:: GIVEN INFORMATION ::
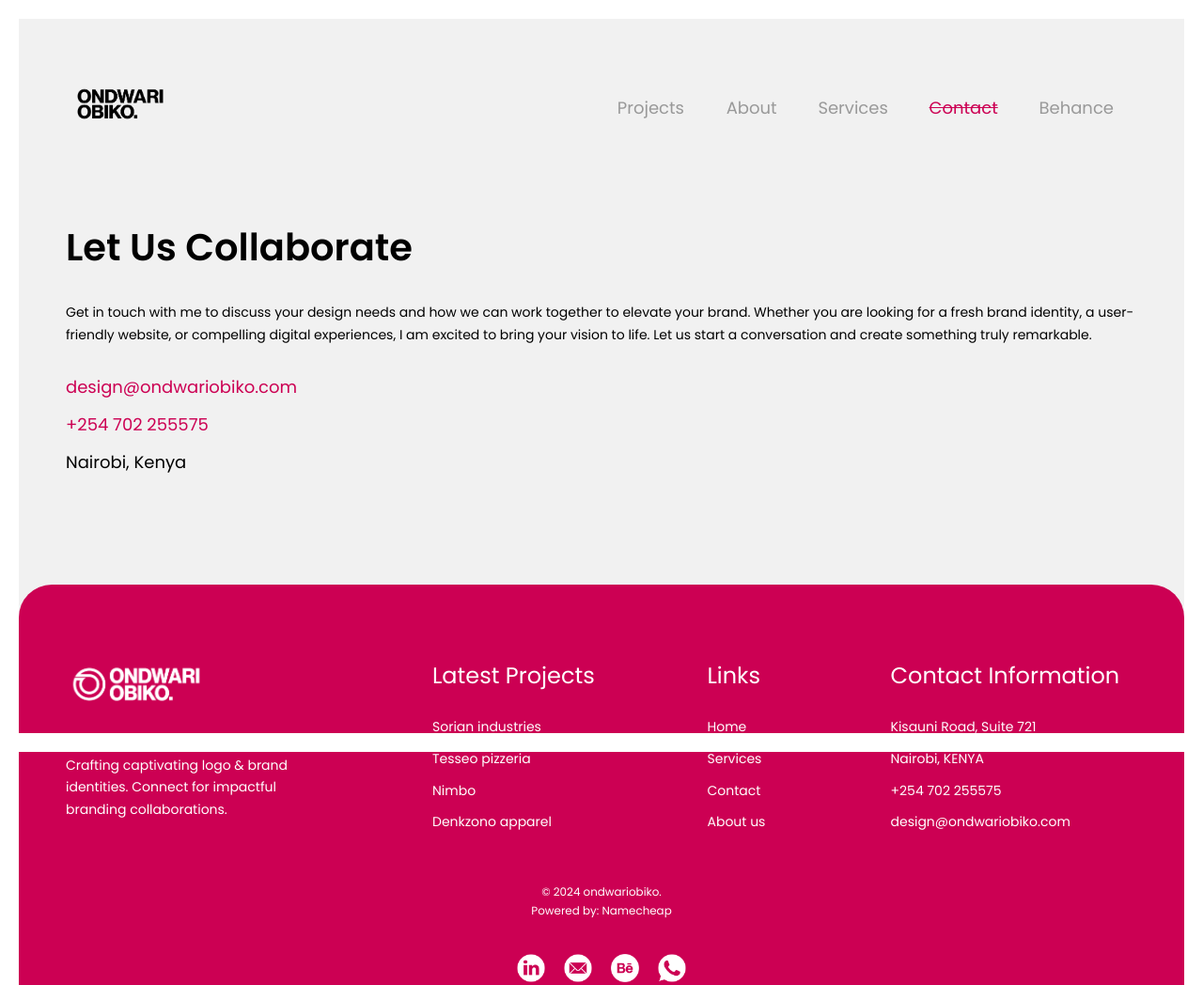
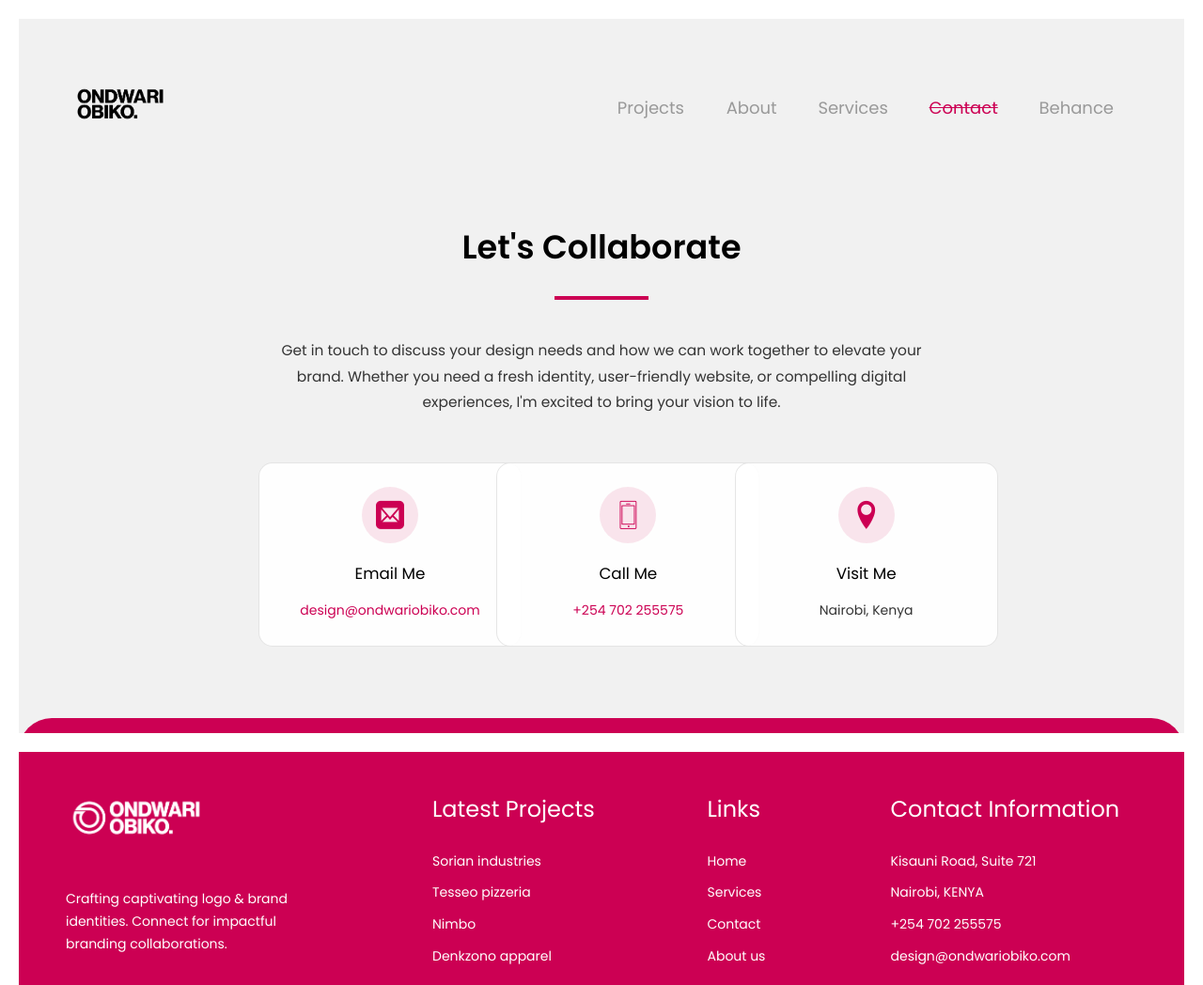
Before and after one commit to ondwariobiko/portfolio-website, a plain HTML site: page contact.html in a window 1280 px wide. Shown: the top 1048 px of the page at 94% size. Drawn offline with Linux system fonts and the light colour scheme; files whose address does not match are found by name; a web font is replaced by a local one.

Commit message:
contact page changes

```diff
--- a/contact.html
+++ b/contact.html
@@ -9,10 +9,6 @@
 	<meta name="description" content="Welcome to ondwariobiko, where iconic brand identities take shape. As an experienced logo and brand designer, I specialize in crafting compelling visual narratives that resonate with your target audience." />
 	<meta name="keywords" content="Logo designer, Custom logo design, Professional logo design, Memorable logo creation, Iconic logo development, Brand identity designer, Brand identity development, Brand identity package, Visual branding solutions, Comprehensive branding systems, Creative design solutions, Strategic brand positioning, Purposeful visual narratives, Audience-centric branding, Impactful brand experience" />
 	<meta name="description" content="John Obiko - Specializing in iconic logo design and strategic brand identity solutions to elevate businesses and captivate audiences" />
-
-
-
-
 
 	<!-- Facebook and Twitter integration -->
 	<meta property="og:title" content="ondwariobiko - Logo & Brand Identity Designer" />
@@ -27,7 +23,6 @@
 	<meta name="twitter:card" content="summary_large_image" />
 
 	<link href="https://use.typekit.net/jjw7hfh.css" rel="stylesheet">
-
 	<link rel="preconnect" href="https://fonts.googleapis.com">
 	<link rel="preconnect" href="https://fonts.gstatic.com" crossorigin>
 	<link href="https://fonts.googleapis.com/css2?family=Poppins:ital,wght@0,400;0,500;0,600;0,700;0,800;0,900;1,400;1,500;1,600;1,700;1,800;1,900&display=swap" rel="stylesheet">
@@ -38,20 +33,15 @@
 	<link rel="stylesheet" href="css/icomoon.css">
 	<!-- Bootstrap  -->
 	<link rel="stylesheet" href="css/bootstrap.css">
-
 	<!-- Flexslider  -->
 	<link rel="stylesheet" href="css/flexslider.css">
-
 	<!-- Theme style  -->
 	<link rel="stylesheet" href="css/style.css">
-
 	<!-- Modernizr JS -->
 	<script src="js/modernizr-2.6.2.min.js"></script>
-	<!-- FOR IE9 below -->
 	<!--[if lt IE 9]>
 	<script src="js/respond.min.js"></script>
 	<![endif]-->
-
 	</head>
 	<body>
 
@@ -69,7 +59,6 @@
 									  <img src="images/ondwariobiko typeface logo-01.png" alt="ondwariobiko">
 									</a>
 								  </div>
-
 							</div>
 							<div class="col-sm-10 text-right menu-1">
 								<ul>
@@ -90,48 +79,132 @@
 								</ul>
 							</div>
 						</div>
-
 					</div>
 				</div>
 			</nav>
+
 			<div class="container">
 				<div id="fh5co-intro">
 					<div class="row animate-box">
-				<div class="col-md-12">
-					<h2 class="specific-h2 bold">Let Us Collaborate</h2>
-					<div class="spacer"></div>
-					<p class="custom-paragraph" style="margin-bottom: 10px;"> Get in touch with me to discuss your design needs and how we can work together to elevate your brand. Whether you are looking for a fresh brand identity, a user-friendly website, or compelling digital experiences, I am excited to bring your vision to life. Let us start a conversation and create something truly remarkable.</p>
-					<br>
-					<h4 style="margin-top: 0px;"><a class="custom-link" href="mailto:design@ondwariobiko.com">design@ondwariobiko.com</a></h4>
-					<h4 style="margin-top: 0px;"><a class="custom-link" href="tel://+254 702 255575">+254 702 255575</a></h4>
-					<h4 style="margin-top: 0px;">Nairobi, Kenya</h4>
+						<div class="col-md-8 col-md-offset-2 text-center">
+							<h2 class="specific-h2 bold" style="font-size: 2.5em; margin-bottom: 30px; color: #000;">Let's Collaborate</h2>
 
-					<br>
+							<div style="width: 100px; height: 4px; background: #cc0053; margin: 0 auto 40px;"></div>
 
+							<p class="custom-paragraph" style="margin-bottom: 50px; font-size: 1.1em; line-height: 1.8; color: #333; max-width: 700px; margin-left: auto; margin-right: auto;">
+								Get in touch to discuss your design needs and how we can work together to elevate your brand.
+								Whether you need a fresh identity, user-friendly website, or compelling digital experiences,
+								I'm excited to bring your vision to life.
+							</p>
+
+							<div class="row contact-cards-wrapper" style="margin: 0 -5px;"> <!-- Added negative margin -->
+								<div class="col-md-4 col-sm-12 contact-card" style="padding: 0 15px;"> <!-- Increased side padding -->
+									<div class="contact-method curved-box" style="min-width: 280px;"> <!-- Added min-width -->
+										<div class="icon-wrapper">
+											<i class="icon-mail"></i>
 										</div>
+										<h3>Email Me</h3>
+										<p><a class="custom-link" href="mailto:design@ondwariobiko.com">design@ondwariobiko.com</a></p>
 									</div>
 								</div>
 
-					</ul>
+								<div class="col-md-4 col-sm-12 contact-card" style="padding: 0 15px;"> <!-- Increased side padding -->
+									<div class="contact-method curved-box" style="min-width: 280px;"> <!-- Added min-width -->
+										<div class="icon-wrapper">
+											<i class="icon-phone"></i>
+										</div>
+										<h3>Call Me</h3>
+										<p><a class="custom-link" href="tel://+254702255575">+254 702 255575</a></p>
 									</div>
 								</div>
 
-
+								<div class="col-md-4 col-sm-12 contact-card" style="padding: 0 15px;"> <!-- Increased side padding -->
+									<div class="contact-method curved-box" style="min-width: 280px;"> <!-- Added min-width -->
+										<div class="icon-wrapper">
+											<i class="icon-location"></i>
 										</div>
-
+										<h3>Visit Me</h3>
+										<p>Nairobi, Kenya</p>
 									</div>
 								</div>
 							</div>
 						</div>
 					</div>
 				</div>
-	</div><!-- END container -->
+			</div>
 
-	<!-- Start of the full-width footer -->
+			<style>
+				/* Mobile styles (unchanged) */
+				@media (max-width: 767px) {
+					.contact-cards-wrapper {
+						display: block !important;
+						padding: 0 15px;
+						margin: 0 !important;
+					}
+					.contact-card {
+						width: 100% !important;
+						max-width: 100% !important;
+						padding: 10px 0 !important;
+					}
+					.contact-method {
+						margin-bottom: 20px;
+						padding: 20px 15px !important;
+						min-width: auto !important;
+					}
+				}
+
+				/* Desktop styles (only width adjustment) */
+				@media (min-width: 768px) {
+					.contact-method {
+						min-width: 280px; /* Only added this line */
+					}
+				}
+
+				/* Shared styles (unchanged) */
+				.contact-method {
+					padding: 25px;
+					height: 100%;
+					transition: all 0.3s ease;
+					background: rgba(255,255,255,0.9);
+					border: 1px solid rgba(0,0,0,0.1);
+					text-align: center;
+					display: flex;
+					flex-direction: column;
+					align-items: center;
+				}
+				.icon-wrapper {
+					width: 60px;
+					height: 60px;
+					background: rgba(204,0,83,0.1);
+					border-radius: 50%;
+					display: flex;
+					align-items: center;
+					justify-content: center;
+					margin-bottom: 20px;
+				}
+				.contact-method i {
+					font-size: 30px;
+					color: #cc0053;
+				}
+				.contact-method h3 {
+					margin-bottom: 15px;
+					color: #000;
+					font-size: 1.2em;
+				}
+				.contact-method p {
+					margin: 0;
+					font-size: 1em;
+					color: #333;
+				}
+				.contact-method a.custom-link {
+					font-size: 1em;
+					word-break: break-word;
+				}
+			</style>
+
 			<footer id="fh5co-footer" role="contentinfo">
-		<div class="container"> <!-- Add a new container inside the footer -->
+				<div class="container">
 					<div class="row">
-				<!-- Your footer content here -->
 						<div class="col-md-3 fh5co-widget">
 							<img src="images/my logo for footer-01.png" alt="Ondwariobiko Logo" style="width: 150px; height: auto; display: block; margin-top: -53px; margin-bottom: 0px;">
 							<p>Crafting captivating logo & brand identities. Connect for impactful branding collaborations.</p>
@@ -165,7 +238,6 @@
 								<li><a href="mailto:design@ondwariobiko.com" target="_blank">design@ondwariobiko.com</a></li>
 							</ul>
 						</div>
-
 					</div>
 
 					<div class="row copyright">
@@ -173,18 +245,17 @@
 							<p>
 								<small class="block">&copy; 2024 ondwariobiko.</small>
 								<small class="block">Powered by: <a href="https://www.namecheap.com/" target="_blank">Namecheap</a></small>
-					<p>
+							</p>
 							<ul class="fh5co-social-icons">
 								<li><a class="social-icon" href="http://www.linkedin.com/in/ondwariobiko" target="_blank"><img src="images/Linkedin.png" alt="Linkedin"></a></li>
 								<li><a class="social-icon" href="mailto:design@ondwariobiko.com" target="_blank"><img src="images/mail.png" alt="mail"></a></li>
 								<li><a class="social-icon" href="https://www.behance.net/johnobiko" target="_blank"><img src="images/Behance.png" alt="Behance"></a></li>
 								<li><a class="social-icon" href="https://wa.me/+254702255575" target="_blank"><img src="images/whatsapp.png" alt="whatsapp"></a></li>
 							</ul>
-					</p>
+						</div>
 					</div>
 				</div>
 			</footer>
-	</div><!-- END container -->
 		</div>
 
 		<div class="gototop js-top">
@@ -206,5 +277,18 @@
 		<!-- Main -->
 		<script src="js/main.js"></script>
 
+		<style>
+			/* Additional styles for hover effects */
+			.contact-method:hover {
+				transform: translateY(-5px);
+				box-shadow: 0 10px 20px rgba(0,0,0,0.1);
+			}
+			.fh5co-social-icons a:hover img {
+				transform: scale(1.1);
+			}
+			.custom-link:hover {
+				color: #cc0053 !important;
+			}
+		</style>
 	</body>
 </html>
```
Lines whose indentation alone changed are shown as unchanged.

:: YOUR GOAL ::
Reply with one number only: how many lines of the listing hold "compelling"?

:: ANSWER TO THIS TASK ::
3